**WHAT THE TASK ASKS**
State, as a number alone, how many lines of the data contain the string "section".

**DATA FOR THE TASK**
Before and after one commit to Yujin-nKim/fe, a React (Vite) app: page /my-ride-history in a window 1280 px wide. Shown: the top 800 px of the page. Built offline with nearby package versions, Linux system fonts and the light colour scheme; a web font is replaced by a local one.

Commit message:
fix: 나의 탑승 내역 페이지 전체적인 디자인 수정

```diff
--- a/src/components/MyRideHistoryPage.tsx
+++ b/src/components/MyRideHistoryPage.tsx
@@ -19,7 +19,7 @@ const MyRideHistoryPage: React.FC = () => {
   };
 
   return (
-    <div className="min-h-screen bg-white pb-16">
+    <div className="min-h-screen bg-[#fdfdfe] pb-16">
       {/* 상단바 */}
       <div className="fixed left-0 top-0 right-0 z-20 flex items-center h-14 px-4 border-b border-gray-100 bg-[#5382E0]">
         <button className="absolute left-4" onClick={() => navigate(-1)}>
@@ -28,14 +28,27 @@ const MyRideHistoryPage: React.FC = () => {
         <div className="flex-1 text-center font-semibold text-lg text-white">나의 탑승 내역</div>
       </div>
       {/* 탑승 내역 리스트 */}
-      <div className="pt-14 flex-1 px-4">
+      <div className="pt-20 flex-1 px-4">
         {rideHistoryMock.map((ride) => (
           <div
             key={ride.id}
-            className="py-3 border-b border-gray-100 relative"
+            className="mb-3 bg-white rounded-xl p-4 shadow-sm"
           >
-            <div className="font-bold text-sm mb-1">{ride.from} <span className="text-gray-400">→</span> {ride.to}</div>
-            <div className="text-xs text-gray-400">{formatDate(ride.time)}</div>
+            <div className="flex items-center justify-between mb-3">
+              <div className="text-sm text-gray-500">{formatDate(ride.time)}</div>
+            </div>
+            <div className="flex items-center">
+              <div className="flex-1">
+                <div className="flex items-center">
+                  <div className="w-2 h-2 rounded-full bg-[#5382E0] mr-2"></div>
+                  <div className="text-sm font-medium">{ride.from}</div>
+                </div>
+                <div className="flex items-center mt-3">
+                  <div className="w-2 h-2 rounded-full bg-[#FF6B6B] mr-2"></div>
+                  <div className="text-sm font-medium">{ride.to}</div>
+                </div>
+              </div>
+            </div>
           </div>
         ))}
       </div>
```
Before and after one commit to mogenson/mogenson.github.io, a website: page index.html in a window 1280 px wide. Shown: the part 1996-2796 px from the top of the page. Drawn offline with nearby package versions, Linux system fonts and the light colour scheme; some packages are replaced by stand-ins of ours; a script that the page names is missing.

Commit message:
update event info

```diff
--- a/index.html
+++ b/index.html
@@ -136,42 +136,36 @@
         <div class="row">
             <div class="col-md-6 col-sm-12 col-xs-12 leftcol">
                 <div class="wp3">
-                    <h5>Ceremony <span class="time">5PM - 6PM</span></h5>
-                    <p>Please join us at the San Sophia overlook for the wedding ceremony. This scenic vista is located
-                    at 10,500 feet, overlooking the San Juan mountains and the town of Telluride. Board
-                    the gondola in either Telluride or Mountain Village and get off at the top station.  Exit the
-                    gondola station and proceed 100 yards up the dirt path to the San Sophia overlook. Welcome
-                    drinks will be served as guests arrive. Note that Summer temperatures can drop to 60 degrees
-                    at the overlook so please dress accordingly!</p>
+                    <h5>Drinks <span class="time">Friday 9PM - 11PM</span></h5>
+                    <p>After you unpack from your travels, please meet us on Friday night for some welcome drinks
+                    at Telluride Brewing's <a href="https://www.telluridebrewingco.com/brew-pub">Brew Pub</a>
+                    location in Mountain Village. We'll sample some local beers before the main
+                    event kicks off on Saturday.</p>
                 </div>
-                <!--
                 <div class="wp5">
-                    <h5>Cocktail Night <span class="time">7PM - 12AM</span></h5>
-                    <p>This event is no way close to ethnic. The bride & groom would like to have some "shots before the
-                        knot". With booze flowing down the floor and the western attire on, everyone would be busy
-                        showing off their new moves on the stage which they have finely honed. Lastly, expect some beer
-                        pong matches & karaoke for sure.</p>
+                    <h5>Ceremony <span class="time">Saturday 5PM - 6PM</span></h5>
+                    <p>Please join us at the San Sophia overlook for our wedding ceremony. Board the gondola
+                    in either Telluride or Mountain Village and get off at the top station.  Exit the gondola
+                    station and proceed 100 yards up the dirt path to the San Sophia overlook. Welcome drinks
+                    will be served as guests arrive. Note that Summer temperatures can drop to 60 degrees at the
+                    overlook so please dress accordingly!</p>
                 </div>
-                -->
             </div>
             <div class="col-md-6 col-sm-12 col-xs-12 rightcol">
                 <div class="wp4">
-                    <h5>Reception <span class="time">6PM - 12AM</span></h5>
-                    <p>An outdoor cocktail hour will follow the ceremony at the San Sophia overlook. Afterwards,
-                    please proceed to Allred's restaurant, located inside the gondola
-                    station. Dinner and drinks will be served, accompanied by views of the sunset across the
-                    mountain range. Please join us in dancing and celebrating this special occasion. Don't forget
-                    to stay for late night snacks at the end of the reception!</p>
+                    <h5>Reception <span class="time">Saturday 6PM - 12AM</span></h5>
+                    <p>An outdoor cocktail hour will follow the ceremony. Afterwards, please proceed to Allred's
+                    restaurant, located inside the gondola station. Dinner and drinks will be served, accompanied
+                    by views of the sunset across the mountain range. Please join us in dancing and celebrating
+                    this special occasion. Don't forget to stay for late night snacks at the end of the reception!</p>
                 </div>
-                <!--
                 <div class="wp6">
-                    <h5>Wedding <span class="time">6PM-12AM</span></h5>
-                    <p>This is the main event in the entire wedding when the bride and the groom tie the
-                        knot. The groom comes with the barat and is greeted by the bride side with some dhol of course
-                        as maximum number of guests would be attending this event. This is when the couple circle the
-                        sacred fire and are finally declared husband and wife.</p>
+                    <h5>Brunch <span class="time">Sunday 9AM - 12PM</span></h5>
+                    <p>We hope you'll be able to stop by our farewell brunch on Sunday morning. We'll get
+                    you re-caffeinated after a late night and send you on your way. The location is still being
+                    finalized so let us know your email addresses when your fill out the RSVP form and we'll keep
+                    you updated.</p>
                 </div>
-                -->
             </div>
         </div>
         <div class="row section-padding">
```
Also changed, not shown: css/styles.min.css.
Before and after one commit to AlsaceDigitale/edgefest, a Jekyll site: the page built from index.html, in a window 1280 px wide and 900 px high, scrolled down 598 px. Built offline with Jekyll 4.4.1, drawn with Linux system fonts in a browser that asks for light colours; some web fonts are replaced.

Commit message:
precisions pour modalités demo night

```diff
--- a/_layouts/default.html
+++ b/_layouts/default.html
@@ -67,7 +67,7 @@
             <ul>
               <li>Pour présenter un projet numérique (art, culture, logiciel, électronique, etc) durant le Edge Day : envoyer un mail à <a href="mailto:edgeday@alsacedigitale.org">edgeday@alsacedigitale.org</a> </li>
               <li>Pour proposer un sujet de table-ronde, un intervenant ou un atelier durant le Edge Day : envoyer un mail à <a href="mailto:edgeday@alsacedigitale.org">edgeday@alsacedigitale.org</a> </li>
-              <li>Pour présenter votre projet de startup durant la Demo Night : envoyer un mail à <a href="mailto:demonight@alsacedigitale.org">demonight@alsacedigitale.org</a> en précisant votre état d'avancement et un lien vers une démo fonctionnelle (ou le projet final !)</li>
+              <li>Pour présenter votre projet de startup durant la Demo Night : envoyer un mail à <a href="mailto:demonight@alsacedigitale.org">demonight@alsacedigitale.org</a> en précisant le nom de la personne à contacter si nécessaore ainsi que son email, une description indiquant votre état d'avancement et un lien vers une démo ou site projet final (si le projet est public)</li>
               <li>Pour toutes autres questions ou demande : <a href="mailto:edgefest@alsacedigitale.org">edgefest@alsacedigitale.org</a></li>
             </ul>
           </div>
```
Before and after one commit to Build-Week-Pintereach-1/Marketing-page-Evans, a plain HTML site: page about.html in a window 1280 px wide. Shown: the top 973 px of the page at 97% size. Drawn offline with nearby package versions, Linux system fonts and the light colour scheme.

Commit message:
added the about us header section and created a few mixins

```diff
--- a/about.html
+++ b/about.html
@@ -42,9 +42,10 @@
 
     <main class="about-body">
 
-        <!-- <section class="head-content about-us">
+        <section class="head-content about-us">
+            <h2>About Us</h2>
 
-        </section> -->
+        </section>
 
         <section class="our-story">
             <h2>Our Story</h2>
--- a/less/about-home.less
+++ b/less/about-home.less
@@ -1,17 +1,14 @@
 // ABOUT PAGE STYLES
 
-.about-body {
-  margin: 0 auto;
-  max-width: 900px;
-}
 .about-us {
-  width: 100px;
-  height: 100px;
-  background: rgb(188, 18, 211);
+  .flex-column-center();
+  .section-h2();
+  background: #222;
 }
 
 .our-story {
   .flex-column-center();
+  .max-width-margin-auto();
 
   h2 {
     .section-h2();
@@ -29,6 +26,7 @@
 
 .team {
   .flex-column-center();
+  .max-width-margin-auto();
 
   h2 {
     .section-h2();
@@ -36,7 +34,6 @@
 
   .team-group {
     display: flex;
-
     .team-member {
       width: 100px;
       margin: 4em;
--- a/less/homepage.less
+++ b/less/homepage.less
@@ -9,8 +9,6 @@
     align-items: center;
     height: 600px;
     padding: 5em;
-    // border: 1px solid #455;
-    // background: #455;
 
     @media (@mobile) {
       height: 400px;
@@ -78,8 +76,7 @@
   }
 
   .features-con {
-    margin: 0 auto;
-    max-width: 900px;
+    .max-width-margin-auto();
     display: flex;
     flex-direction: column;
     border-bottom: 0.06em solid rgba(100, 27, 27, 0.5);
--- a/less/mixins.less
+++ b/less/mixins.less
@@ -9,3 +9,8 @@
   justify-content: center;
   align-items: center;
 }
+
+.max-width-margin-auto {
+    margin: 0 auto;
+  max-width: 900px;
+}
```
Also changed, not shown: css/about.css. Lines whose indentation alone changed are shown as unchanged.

**OUTPUT**
10